2016 Bursa bombing

On 27 April 2016, a suicide bombing took place in the Turkish city of Bursa.[2][3] The bombing took place at 17:26 (UTC+3), near the western entrance of the Grand Mosque and a covered market.[4][5] One person, the suicide bomber, was killed and 13 people were injured.[4] The injured people received only light injuries.[5] Extensive damage to nearby shops and cafes was reported.[3]

2016 Bursa bombing
Part of Kurdish–Turkish conflict (2015–present)
Locationnear Grand Mosque, Osmangazi, Bursa
Date27 April 2016
17:26 (UTC+3)
Attack type
Suicide bombing
Deaths1 (the perpetrator)


The bombing occurred as a crowd that had gathered for a funeral prayer was dispersing. Those that were injured were struck by bomb fragments and broken glass. The suicide bomber was an approximately 25-year-old woman.[6] THE Interior Minister, Efkan Ala announced her identity as 1992-born Eser Çali,[7] whose family lives in a small village of Iğdır Province near the Armenian border.[8] The area is one that is always crowded and tourist groups were present at the time of the bombing. Security sources speaking to T24 suggested that the bomber might have blown herself up earlier than intended.[5]

Following the bombing, the area was cleared of people by the police and Atatürk Avenue was closed off to traffic.[6] Turkish people reacted on social media by tweeting "enough is enough".[9]

The bombing came one day after a warning by the US Embassy in Turkey about "credible indications" of imminent terrorist attacks, urging American citizens to be "vigilant" in "crowded public areas and popular tourist destinations".[3] Turkey had recently been hit by a number of bombings in the months preceding the bombing, most recently the March 2016 Istanbul bombing by the Islamic State of Iraq and the Levant and the March 2016 Ankara bombing by the Kurdistan Freedom Hawks (TAK), an offshoot and affiliate of the outlawed Kurdistan Workers' Party (PKK).

No immediate claim or official announcement with regards to the perpetrators of the attack was made.[3][10] According to Turkish daily Cumhuriyet, security forces were investigating the possibility of the Islamic State of Iraq and the Levant having committed the attack.[11] On May 1, TAK however claimed responsibility.[1]

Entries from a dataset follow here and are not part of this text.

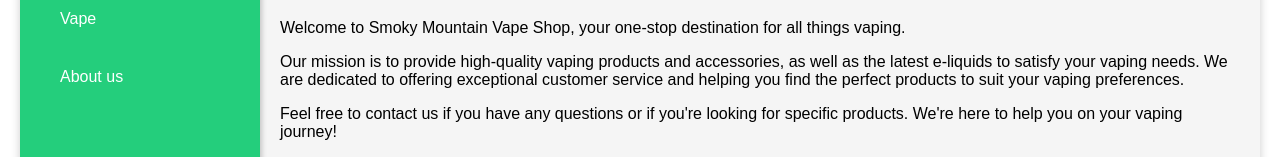
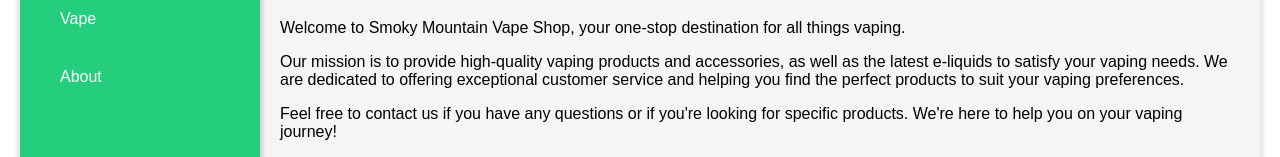
Before and after one commit to RizeElxtric/training1, a React (Create React App) app: page /about-us in a window 1280 px wide. Shown: the part 176-333 px from the top of the page. Built offline with nearby package versions, Linux system fonts and the light colour scheme.

Commit message:
Update about-us.tsx

```diff
--- a/src/about-us/about-us.tsx
+++ b/src/about-us/about-us.tsx
@@ -12,7 +12,7 @@
           <li className="menu-item"><Link to="/dashboard">Home</Link></li>
           <li className="menu-item"><Link to="/juice">Juice</Link></li>
           <li className="menu-item"><Link to="/vape">Vape</Link></li>
-          <li className="menu-item"><Link to="/about-us">About us</Link></li>
+          <li className="menu-item"><Link to="/about-us">About</Link></li>
         </ul>
       </div>
 
```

This article is issued from Wikipedia. The text is licensed under Creative Commons - Attribution - Sharealike. Additional terms may apply for the media files.